 As if this oh-so-rich example of tone painting wasn’t sufficient, next up on the program was Ottorino Respighi’s equally atmospheric Fountains of Rome. The earliest of Respighi’s so-called “Roman Trilogy” (the others being The Pines of Rome and Roman Festivals), it was composed in 1916, substantially before the other two. While Fountains doesn’t possess the same degree of drama, it is a highly effective work in its own right. In this concert, the music was augmented by visual projections of the four fountains portrayed in the movements of Respighi’s score, featuring the sepia-toned photography of David Beloff.

 The performance by Falletta and the VSO was exemplary, with fine solo work by the woodwinds – the oboe solo in the opening pages and the clarinet in the final movement in particular being masterfully played. Ensemble throughout was tight and finely controlled – but with no loss of overarching effect: dreamy contemplation in the outer movements contrasting with splashy brilliance in the middle two. In the final movement portraying the fountain of the Villa Medici at sunset, crystalline tuneful percussion seemed to hover suspended above the orchestra, with the winds and strings blending beautifully as the music faded away to nothingness. The effect was so spellbinding, you could hear a pin drop in the audience.

Following the intermission, even headier musical fare was in store when the orchestra was joined by the Virginia Symphony Chorus and augmented voices plus bass-baritone soloist Charles Robert Austin for a rip-roaring presentation of Sir William Walton's Biblical oratorio Belshazzar’s Feast. Reportedly, it was conductor Sir Thomas Beecham who advised Walton to write something really big for the Leeds Triennial Music Festival in 1931 because “you’ll never hear it again.” Walton delivered in spades: a work for baritone, double chorus plus a large orchestra with heaping doses of extra brass and percussion.

History has proved Beecham’s prediction wrong, as Belshazzar’s Feast has secured an enduring place in the concert hall, and orchestras and choruses alike love to perform it. If this concert was any guide, audiences love hearing it, too. And why not? It’s a piece full of magnificent aural pageantry. Its words may come from the Bible (by way of Sir Francis Osbert Sacheverell Sitwell’s adaptation), but it’s more a human drama than it is a religious work. In the realm of forcefulness and pageantry, this performance certainly did not disappoint. The choral forces were in fine form, delivering precise entrances, fine diction, and accurate pitch in Walton’s sometimes-dense and challenging harmonic writing.

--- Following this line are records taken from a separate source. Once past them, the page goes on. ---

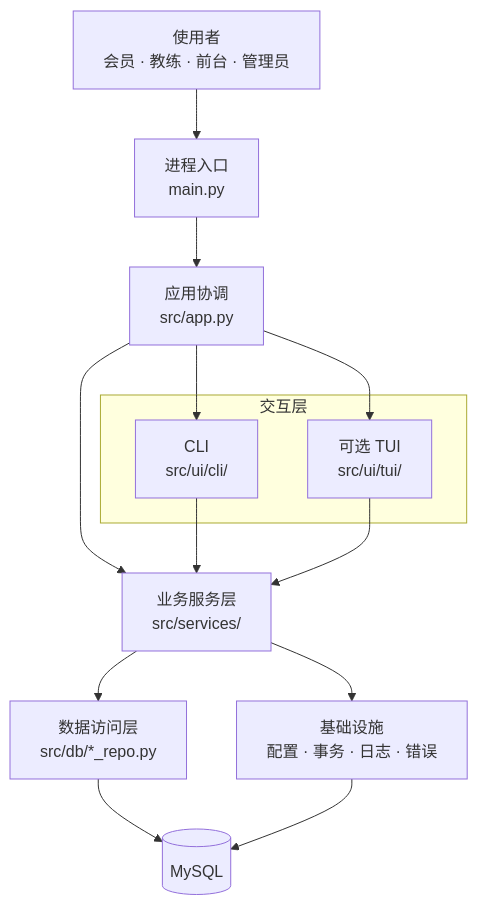
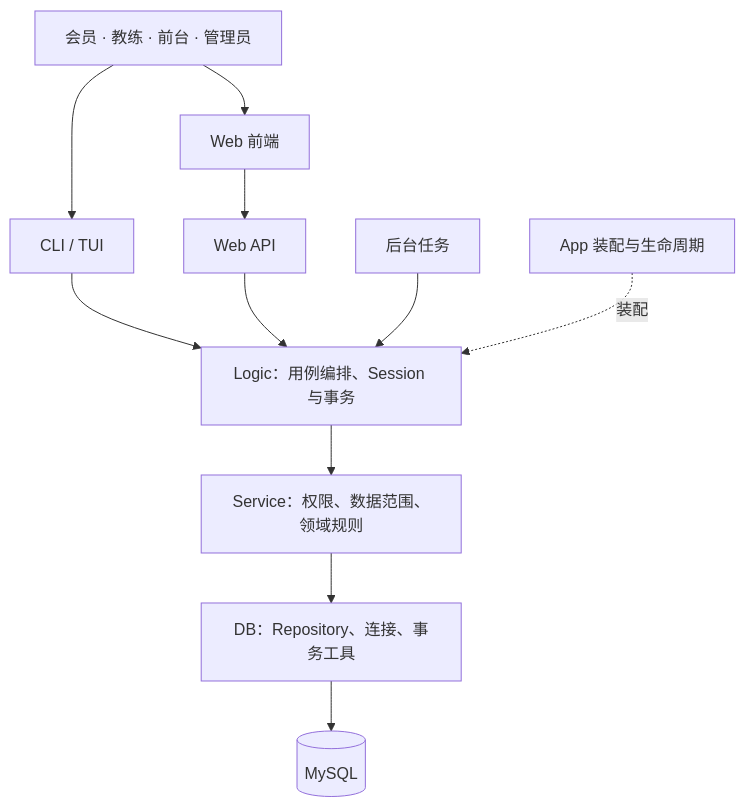
Before and after one commit to ZnLuAr/CS2-G3-SE: the diagram in docs/architecture.md, drawn with Mermaid. The commit also changed other lines of this file and 19 other files, not shown here.

Commit message:
docs(architecture): 明确前后端合同与功能协作导航

````diff
--- a/docs/architecture.md
+++ b/docs/architecture.md
@@ -89,28 +35,23 @@
 ```mermaid
 flowchart TB
-    User["使用者<br/>会员 · 教练 · 前台 · 管理员"]
-    Main["进程入口<br/>main.py"]
-    App["应用协调<br/>src/app.py"]
-
-    subgraph UI["交互层"]
-        CLI["CLI<br/>src/ui/cli/"]
-        TUI["可选 TUI<br/>src/ui/tui/"]
-    end
-
-    Services["业务服务层<br/>src/services/"]
-    Repositories["数据访问层<br/>src/db/*_repo.py"]
-    Infrastructure["基础设施<br/>配置 · 事务 · 日志 · 错误"]
-    Database[(MySQL)]
-
-    User --> Main
-    Main --> App
-    App --> CLI
-    App --> TUI
-    App --> Services
-    CLI --> Services
-    TUI --> Services
-    Services --> Repositories
-    Services --> Infrastructure
-    Repositories --> Database
-    Infrastructure --> Database
+    User["会员 · 教练 · 前台 · 管理员"]
+    CLI["CLI / TUI"]
+    Browser["Web 前端"]
+    Web["Web API"]
+    Job["后台任务"]
+    App["App 装配与生命周期"]
+    Logic["Logic：用例编排、Session 与事务"]
+    Service["Service：权限、数据范围、领域规则"]
+    DB["DB：Repository、连接、事务工具"]
+    MySQL[("MySQL")]
+    User --> CLI
+    User --> Browser
+    Browser --> Web
+    CLI --> Logic
+    Web --> Logic
+    Job --> Logic
+    App -. "装配" .-> Logic
+    Logic --> Service
+    Service --> DB
+    DB --> MySQL
 ```
````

The opening lament of the Hebrews was accentuated by razor-sharp attacks from the male voices of the chorus, tempered by the plaintive cries of the women. In the portrayal of the orgiastic feast of King Belshazzar and later celebration of the Hebrews’ victory over the heathen, the VSC singers articulated the syncopation in ways that carried the audience along on the crest of its own excitement. Falletta and the VSO musicians were perfect partners, tossing themes and phrases back and forth between themselves and the chorus with complete aplomb. Falletta never allowed the music to descend into banality, and she successfully avoided the pitfalls of performances that present this music at essentially one dynamic level (loud).

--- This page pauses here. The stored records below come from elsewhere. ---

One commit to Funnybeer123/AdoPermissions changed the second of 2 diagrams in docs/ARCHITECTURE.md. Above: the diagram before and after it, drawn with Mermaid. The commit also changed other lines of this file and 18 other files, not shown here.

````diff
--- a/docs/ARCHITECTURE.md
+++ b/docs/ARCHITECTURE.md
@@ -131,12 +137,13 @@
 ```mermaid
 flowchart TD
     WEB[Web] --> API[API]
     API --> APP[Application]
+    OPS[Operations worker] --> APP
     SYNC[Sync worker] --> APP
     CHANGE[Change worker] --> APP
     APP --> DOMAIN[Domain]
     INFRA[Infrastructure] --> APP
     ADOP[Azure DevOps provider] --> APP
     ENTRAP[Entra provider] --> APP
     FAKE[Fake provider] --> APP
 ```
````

Only the bass-baritone soloist was a modest disappointment in an otherwise exemplary performance. While Austin had a wonderfully rich timbre and stentorian sound, he encountered trouble with intonation in the unaccompanied passages preceding the Babylonian feast. But this was only a minor issue in a performance that was truly memorable on many levels. Not only was the whole affair über-celebratory, it was thrilling.